__Exercise details__.
Please go line by line through the material and copy each one containing the word "Karasjok".

__Extracted entries__.
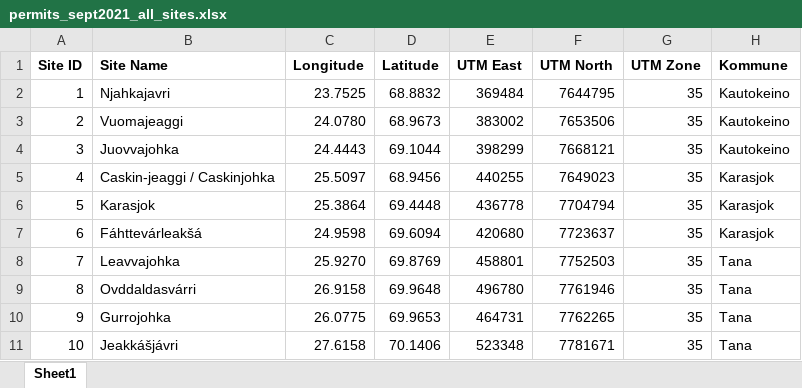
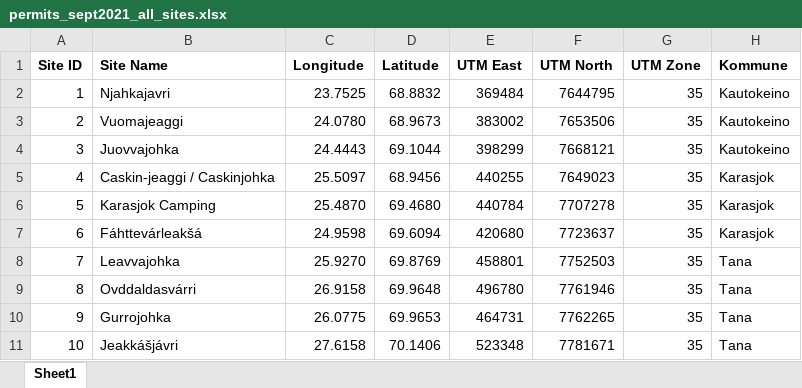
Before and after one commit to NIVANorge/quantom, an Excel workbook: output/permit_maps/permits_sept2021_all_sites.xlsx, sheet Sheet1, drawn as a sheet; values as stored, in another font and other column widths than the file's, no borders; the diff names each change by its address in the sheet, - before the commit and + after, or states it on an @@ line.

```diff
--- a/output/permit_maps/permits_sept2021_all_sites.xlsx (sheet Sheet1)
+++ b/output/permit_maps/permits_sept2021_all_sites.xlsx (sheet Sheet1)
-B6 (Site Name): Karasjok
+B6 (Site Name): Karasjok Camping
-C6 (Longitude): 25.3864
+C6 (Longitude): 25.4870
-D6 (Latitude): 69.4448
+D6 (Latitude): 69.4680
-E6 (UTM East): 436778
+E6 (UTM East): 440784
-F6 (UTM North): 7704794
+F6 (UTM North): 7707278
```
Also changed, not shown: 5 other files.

__Task output__.
-B6 (Site Name): Karasjok
+B6 (Site Name): Karasjok Camping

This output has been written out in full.